The upcoming budget for the Town of New Windsor is now the hottest topic in the race to represent the 99th Assembly District, and it raises three important questions.

First, how do towns and other governments approach budgeting?

Do they use the Christmas list approach, allowing every department to ask for whatever it wants? It’s the technique New Windsor prefers, but it has two drawbacks because it either ultimately dashes those pre-budget hopes or gives taxpayers a realistic reason to worry that what starts as a bloated figure might not be all that trim in the end.

If you listen to George Green, the town supervisor, this is the way budgets are done and those who disagree are “completely clueless or recklessly concocting lies for political gain” or propagating “FALSE NEWS” — capitals courtesy of his press release.

The real news, however, is different.

This is preliminary budget season and New Windsor is surrounded by some governments that have proposed preliminary budgets that are below the state tax cap and some that know they will likely go over it and, like New Windsor, have to vote to override the cap.

Or perhaps this was a trial balloon much like the proposed raises for county legislators and officials, an idea that floated only briefly before being shot down by widespread criticism.

Second, what exactly does a chief of staff do in a government that small?
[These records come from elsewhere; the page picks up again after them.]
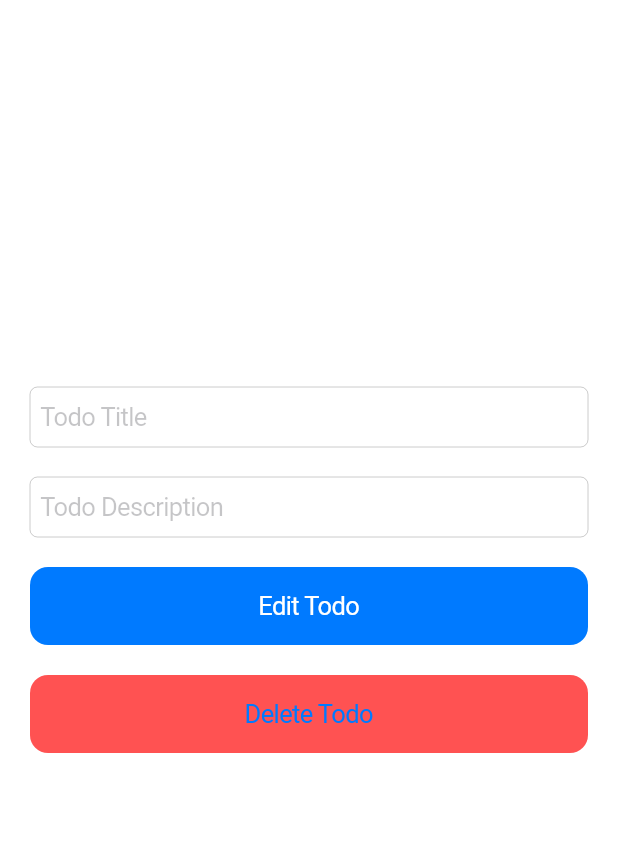
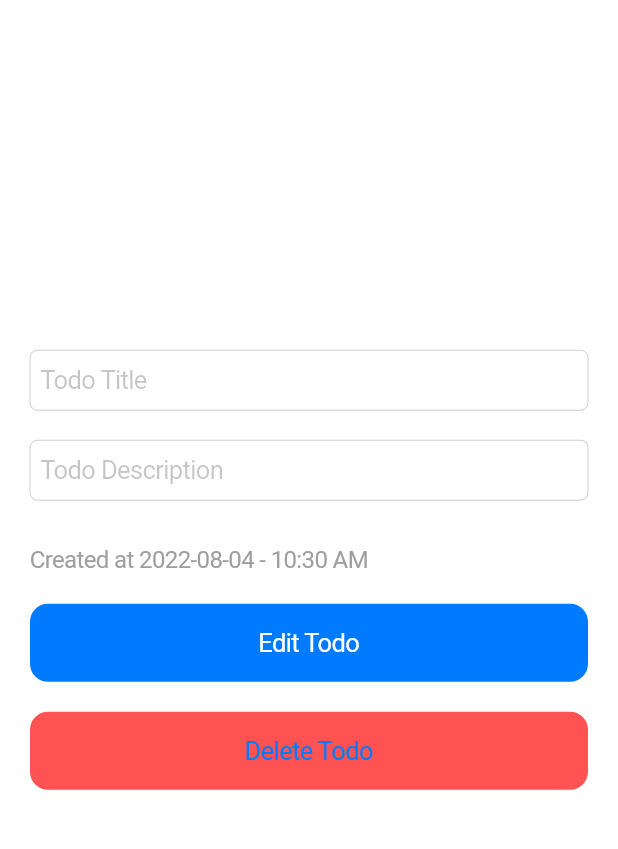
Before and after one commit to vidarshan/flutter-countdown, a Flutter app: the ToDoCard widget shown alone on an empty page, opened directly with empty values, after a tap on an icon or button, on a phone screen of 412 x 824 dp, the part 48-897 px from its top. Run offline on Flutter 3.47's test engine with Material 2 defaults, Android fonts, the phone set to English and light mode, and no system bars; our stand-ins replace shared_preferences; accounts and stored records are empty.

Commit message:
[chnaged] todo card

```diff
--- a/lib/components/ToDoCard.dart
+++ b/lib/components/ToDoCard.dart
@@ -61,18 +61,24 @@ class ToDoCard extends StatelessWidget {
                       Text((title.toUpperCase()),
                           style: const TextStyle(
                               fontSize: 18, fontWeight: FontWeight.w500)),
-                      Text(
+                      Padding(
+                        padding: const EdgeInsets.only(top: 4),
+                        child: Text(
                           description,
                           style: const TextStyle(
                               color: Color.fromRGBO(158, 158, 158, 1)),
                         ),
-                      Text(
+                      ),
+                      Padding(
+                        padding: const EdgeInsets.only(top: 4),
+                        child: Text(
                           DateFormat('yyyy-MM-dd kk:mm').format(createdAt),
                           style: const TextStyle(
                             fontSize: 14,
                             color: Color.fromARGB(255, 63, 139, 239),
                           ),
                         ),
+                      )
                     ],
                   )
                 ],
--- a/lib/screens/ToDoInfoScreen.dart
+++ b/lib/screens/ToDoInfoScreen.dart
@@ -93,6 +93,16 @@ class _ToDoInfoScreenState extends State<ToDoInfoScreen> {
                     ),
                   ),
                 ),
+                Align(
+                  alignment: Alignment.centerLeft,
+                  child: Padding(
+                    padding: const EdgeInsets.only(top: 30),
+                    child: Text(
+                      'Created at ${DateFormat('yyyy-MM-dd - h:mm a').format(widget.createdAt)}',
+                      style: const TextStyle(color: Colors.grey, fontSize: 16),
+                    ),
+                  ),
+                ),
                 Padding(
                   padding: const EdgeInsets.only(top: 20),
                   child: SizedBox(
--- a/lib/state/todo/actions.dart
+++ b/lib/state/todo/actions.dart
@@ -24,7 +24,7 @@ class ToDoActions {
       toDos.toDoList = [];
     } else {
       var decodedToDoList = ToDo.decode(encodedToDoList);
-      toDos.toDoList = decodedToDoList!;
+      toDos.toDoList = decodedToDoList!.reversed.toList();
     }
 
     toDos.update();
@@ -89,7 +89,7 @@ class ToDoActions {
       }
     }
 
-    toDos.toDoList = searchList;
+    toDos.toDoList = searchList.reversed.toList();
     toDos.update();
   }
 }
```
Lines whose indentation alone changed are shown as unchanged.
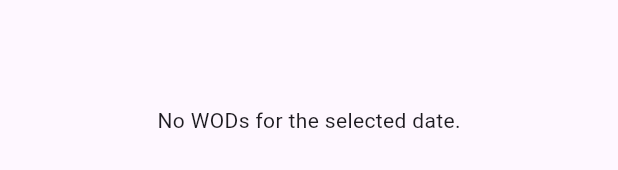
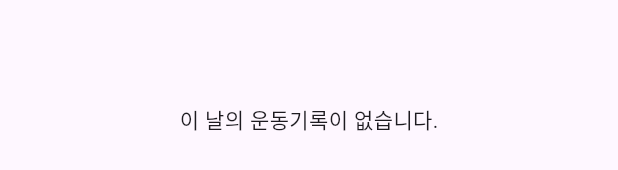
Before and after one commit to TaeBbong/babo-health, a Flutter app: the LogTab widget shown alone on an empty page, opened directly, on a phone screen of 412 x 824 dp. Shown: the part 546-716 px from the top of the screen. Run offline on Flutter 3.47's test engine with Material 3 defaults, Android fonts, the phone set to English and light mode, and no system bars; our stand-ins replace flutter_form_builder, font_awesome_flutter, form_builder_validators, freezed_annotation, get, sqflite; accounts and stored records are empty.

Commit message:
fix: ui update

```diff
--- a/lib/views/tabs/tab_log.dart
+++ b/lib/views/tabs/tab_log.dart
@@ -4,9 +4,12 @@ import 'package:intl/intl.dart';
 
 import '../../viewmodels/controller_log.dart';
 
+// ignore: must_be_immutable
 class LogTab extends StatelessWidget {
   final controller = Get.find<LogController>();
   List<DropdownMenuItem<int>> items = _buildDateDropdownItems();
+
+  LogTab({super.key});
   @override
   Widget build(BuildContext context) {
     return SafeArea(
@@ -41,8 +44,7 @@ class LogTab extends StatelessWidget {
             child: Obx(() {
               // Show filtered Wods in a ListView
               if (controller.filteredWods.isEmpty) {
-                return const Center(
-                    child: const Text('No WODs for the selected date.'));
+                return const Center(child: Text('이 날의 운동기록이 없습니다.'));
               }
               return ListView.builder(
                 itemCount: controller.filteredWods.length,
@@ -51,10 +53,9 @@ class LogTab extends StatelessWidget {
                   return ListTile(
                     title: Text(wod.work),
                     subtitle: Text(
-                        'Set: ${wod.setCount}, Rep: ${wod.rep}, Weight: ${wod.weight} kg'),
+                        '세트: ${wod.setCount}, 횟수: ${wod.rep}, 중량: ${wod.weight}kg'),
                     trailing: Text(
-                      DateFormat('yyyy-MM-dd').format(
-                          DateTime.fromMillisecondsSinceEpoch(wod.date)),
+                      '${wod.weight}kg x ${wod.rep} x ${wod.setCount}',
                     ),
                   );
                 },
--- a/lib/views/view_main.dart
+++ b/lib/views/view_main.dart
@@ -27,6 +27,7 @@ class MainView extends StatelessWidget {
           () => BottomNavigationBar(
             currentIndex: bottomNavController.selectedIndex.value,
             onTap: bottomNavController.changeTabIndex,
+            selectedFontSize: 12.0,
             items: const <BottomNavigationBarItem>[
               BottomNavigationBarItem(
                 icon: FaIcon(FontAwesomeIcons.dumbbell),
```
Also changed, not shown: 1 other file.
Normally the chief would make the boss look good, but in New Windsor, the roles are reversed. Green makes sure that Colin Schmitt gets credit for the good things that have happened while the supervisor himself is on the front line to deflect any factual questions or political attacks.

If Schmitt wins the 99th Assembly District seat, you can bet there will be a lot of candidates to replace him as chief of staff, seeking their own spot to park a campaign vehicle between elections.

Finally, another prominent Republican, Marc Molinaro, who is running for governor, has repeatedly complained that his opponent is breaking the law by allowing people to use government resources in the campaign. He tried to have police arrest Gov. Andrew Cuomo and is pushing for action in Albany.

But how is the help that the Cuomo campaign has received any different from the help that the Schmitt campaign has? The official press release taking on two familiar foes, Democrats and newspapers, is on the Town of New Windsor web site, which is clearly using public resources. Who knows how many other tax-funded resources have been used to help Schmitt in his campaign against Matt Rettig. If it’s worth investigating in Albany, it’s worth investigating in New Windsor.

None of this should obscure the good news for town taxpayers. Even though the original bloated budget proposal still sits on the web site along with the vote to override the tax cap if necessary, Green has assured everyone that there will be no big increase and relief will come the day after the election when the board once again takes up the budget.